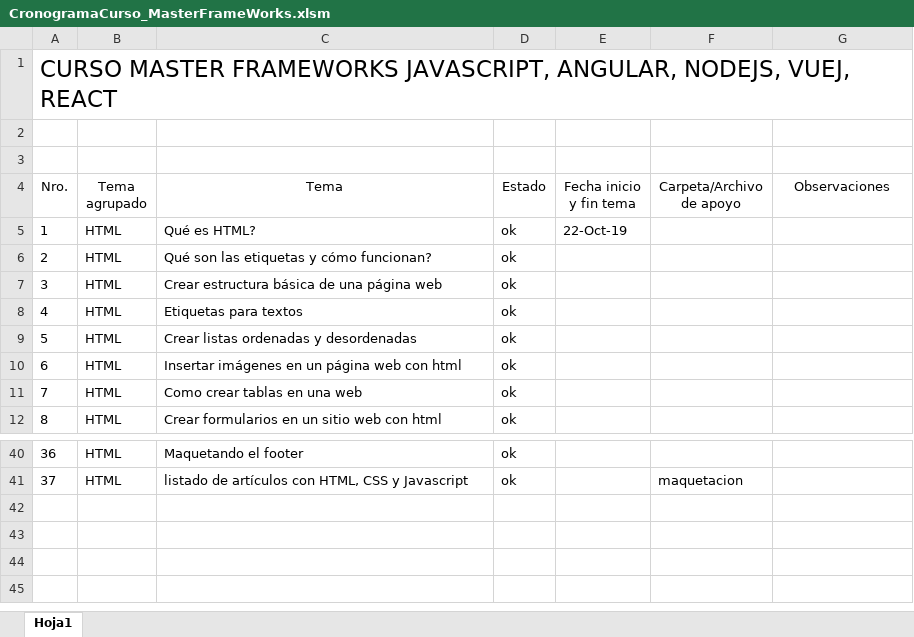
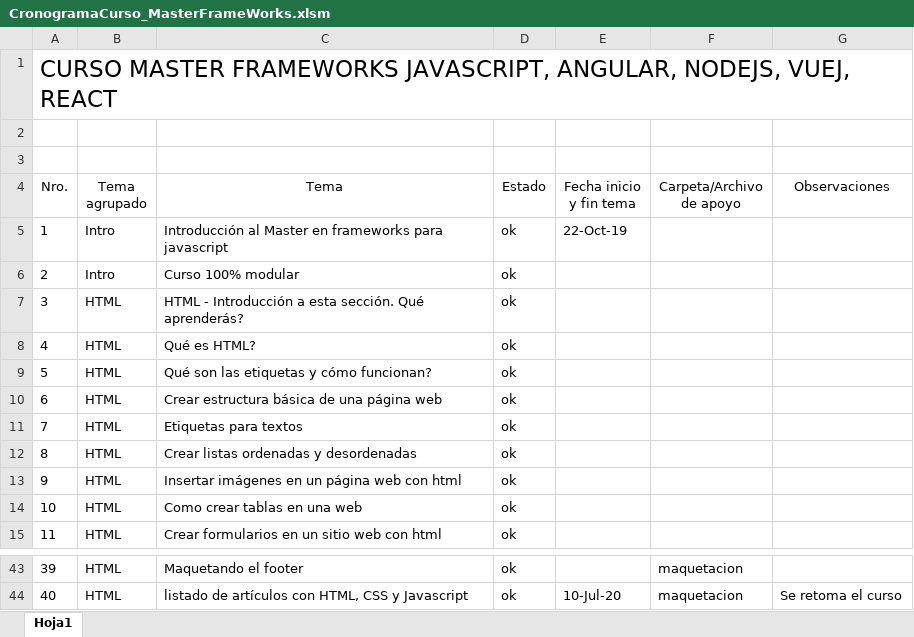
Before and after one commit to lemonstree54/EjerciciosMasterFrameworks, an Excel workbook: CronogramaCurso_MasterFrameWorks.xlsm, sheet Hoja1, drawn as a sheet; only a part is shown, gaps mark what is left out; values as stored, in another font and other column widths than the file's, no borders; addresses are those after the commit; the diff covers the shown part only; the diff names each change by its address in the sheet, - before the commit and + after, or states it on an @@ line.

Commit message:
avance curso

```diff
--- a/CronogramaCurso_MasterFrameWorks.xlsm (sheet Hoja1)
+++ b/CronogramaCurso_MasterFrameWorks.xlsm (sheet Hoja1)
+row 5: 1 | Intro | Introducción al Master en frameworks para javascript | ok | 22-Oct-19
+row 6: 2 | Intro | Curso 100% modular | ok
+row 7: 3 | HTML | HTML - Introducción a esta sección. Qué aprenderás? | ok
@@ column A (Nro.) renumbered from row 8 down @@
-E8 (Fecha inicio y fin tema): 22-Oct-19
+E8 (Fecha inicio y fin tema): (empty)
-F43 (Carpeta/Archivo de apoyo): (empty)
+F43 (Carpeta/Archivo de apoyo): maquetacion
-E44 (Fecha inicio y fin tema): (empty)
+E44 (Fecha inicio y fin tema): 10-Jul-20
-G44 (Observaciones): (empty)
+G44 (Observaciones): Se retoma el curso
```
Also changed, not shown: 24 edited cells elsewhere in this sheet, 3 other files.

==================================================

> [Exercise directions]:
What is needed is every line of the data above, set down exactly but with the images left out.

> [Answer to the problem]:
Before and after one commit to lemonstree54/EjerciciosMasterFrameworks, an Excel workbook: CronogramaCurso_MasterFrameWorks.xlsm, sheet Hoja1, drawn as a sheet; only a part is shown, gaps mark what is left out; values as stored, in another font and other column widths than the file's, no borders; addresses are those after the commit; the diff covers the shown part only; the diff names each change by its address in the sheet, - before the commit and + after, or states it on an @@ line.

Commit message:
avance curso

```diff
--- a/CronogramaCurso_MasterFrameWorks.xlsm (sheet Hoja1)
+++ b/CronogramaCurso_MasterFrameWorks.xlsm (sheet Hoja1)
+row 5: 1 | Intro | Introducción al Master en frameworks para javascript | ok | 22-Oct-19
+row 6: 2 | Intro | Curso 100% modular | ok
+row 7: 3 | HTML | HTML - Introducción a esta sección. Qué aprenderás? | ok
@@ column A (Nro.) renumbered from row 8 down @@
-E8 (Fecha inicio y fin tema): 22-Oct-19
+E8 (Fecha inicio y fin tema): (empty)
-F43 (Carpeta/Archivo de apoyo): (empty)
+F43 (Carpeta/Archivo de apoyo): maquetacion
-E44 (Fecha inicio y fin tema): (empty)
+E44 (Fecha inicio y fin tema): 10-Jul-20
-G44 (Observaciones): (empty)
+G44 (Observaciones): Se retoma el curso
```
Also changed, not shown: 24 edited cells elsewhere in this sheet, 3 other files.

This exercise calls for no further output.